Chapter 7 Bankruptcy

Myth: If I file Chapter 7 bankruptcy, all of my property will be sold off to pay my debts.

Fact: While Chapter 7 bankruptcy is commonly called “liquidation” bankruptcy, in almost all personal bankruptcy cases filed in Texas, debtors are allowed to keep their property either because the property is exempt from seizure or it is so low in value that the trustee will elect to abandon it.

What is Chapter 7 bankruptcy?

A bankruptcy filing under Chapter 7 allows individuals to eliminate most unsecured debts (debts that are not secured by tangible assets such as your home and your car). A bankruptcy attorney can explain the difference between secured and unsecured debts.

The main reason for filing any bankruptcy case is to obtain a “discharge” or release of debts. In a Chapter 7 case, the debtor is not required to pay any of the debts owed to most unsecured creditors. However, you may elect to reaffirm (remain personally liable to pay) specific debts for secured assets you want to keep.

In the vast majority of all consumer Chapter 7 bankruptcy cases, the debtor will keep all property and eliminate most debts. The entire process is normally over, and the case is closed, within approximately four months after it is filed.

When is Chapter 7 bankruptcy a good option for me?

Chapter 7 bankruptcy is a good option to consider if you:
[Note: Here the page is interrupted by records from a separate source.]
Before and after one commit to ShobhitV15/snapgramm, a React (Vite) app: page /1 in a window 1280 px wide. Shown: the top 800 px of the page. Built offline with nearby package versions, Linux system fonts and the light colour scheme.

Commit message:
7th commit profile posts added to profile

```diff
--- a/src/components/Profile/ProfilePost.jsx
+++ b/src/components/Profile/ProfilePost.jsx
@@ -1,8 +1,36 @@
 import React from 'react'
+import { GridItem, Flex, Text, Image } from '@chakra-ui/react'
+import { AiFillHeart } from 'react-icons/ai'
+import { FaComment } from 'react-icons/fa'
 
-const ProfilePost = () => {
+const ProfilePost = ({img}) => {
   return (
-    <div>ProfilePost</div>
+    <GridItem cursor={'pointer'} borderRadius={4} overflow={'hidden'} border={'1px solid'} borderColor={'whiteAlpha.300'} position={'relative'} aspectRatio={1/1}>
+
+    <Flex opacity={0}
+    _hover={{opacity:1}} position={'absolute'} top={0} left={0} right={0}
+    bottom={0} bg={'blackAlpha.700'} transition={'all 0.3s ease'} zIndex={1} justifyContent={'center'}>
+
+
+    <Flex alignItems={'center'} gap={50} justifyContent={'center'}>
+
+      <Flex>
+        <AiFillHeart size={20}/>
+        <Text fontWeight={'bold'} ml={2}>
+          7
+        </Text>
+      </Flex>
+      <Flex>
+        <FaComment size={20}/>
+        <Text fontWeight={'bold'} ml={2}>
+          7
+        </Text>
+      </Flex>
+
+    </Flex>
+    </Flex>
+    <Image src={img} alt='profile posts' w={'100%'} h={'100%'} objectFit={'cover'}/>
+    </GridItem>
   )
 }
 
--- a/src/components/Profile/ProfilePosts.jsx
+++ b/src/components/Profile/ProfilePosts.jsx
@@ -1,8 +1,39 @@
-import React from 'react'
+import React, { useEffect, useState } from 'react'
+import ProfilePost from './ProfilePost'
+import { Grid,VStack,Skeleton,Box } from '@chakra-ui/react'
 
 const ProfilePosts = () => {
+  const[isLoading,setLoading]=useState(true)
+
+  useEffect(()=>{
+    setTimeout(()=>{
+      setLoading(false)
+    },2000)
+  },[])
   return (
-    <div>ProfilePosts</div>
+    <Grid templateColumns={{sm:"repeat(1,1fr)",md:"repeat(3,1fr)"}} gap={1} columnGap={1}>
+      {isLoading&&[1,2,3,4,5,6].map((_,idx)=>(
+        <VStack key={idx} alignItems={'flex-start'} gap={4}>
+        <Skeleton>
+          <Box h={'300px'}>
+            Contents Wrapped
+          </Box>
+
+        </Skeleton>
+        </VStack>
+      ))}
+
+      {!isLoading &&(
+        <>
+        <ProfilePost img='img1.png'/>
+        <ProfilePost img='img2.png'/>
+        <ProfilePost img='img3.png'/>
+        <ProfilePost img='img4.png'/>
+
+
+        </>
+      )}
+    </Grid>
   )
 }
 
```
Are current on all debts secured with collateral you want to keep (such as home mortgages and vehicle loans)

Have an unmanageable amount of unsecured debt

With certain exceptions, Chapter 7 bankruptcy allows people to obtain relief from personal loans, credit card debts, deficiency claims on repossessed vehicles or foreclosed real estate, auto accident claims, judgments, business debts, leases, personal guaranties, and negligence claims. Chapter 7 bankruptcy may also allow you to obtain forgiveness for certain tax debts such as income tax claims and the employer's portion of payroll taxes for tax years more than three years old, but only if the tax returns for those tax years were filed more than two years before the bankruptcy case is filed.

After the bankruptcy is over, you are legally entitled to selectively pay any, all, or none of your dischargeable debts. However, you cannot be legally compelled to pay any discharged debt. Creditors are legally required to stop all collection efforts, including all collection calls, letters, lawsuits, and garnishments.

How do I file Chapter 7 bankruptcy?

A debtor begins the bankruptcy process by filing a petition with his or her local bankruptcy court. Once the petition is filed, an automatic stay goes into effect and your creditors are prohibited from making any attempt to collect their debt, including attempting foreclosure and repossession.

Free Consultation: Contact Board Certified bankruptcy attorney Fred E. Walker in Austin, Texas, for a debt relief consultation. There is no cost or obligation.

Contact Me Today

Fred E. Walker is committed to answering your questions about Bankruptcy and Tax Resolution law issues in Austin, TX.

I offer a free debt relief consultation and I'll gladly discuss your case with you at your convenience. Contact me today to schedule an appointment.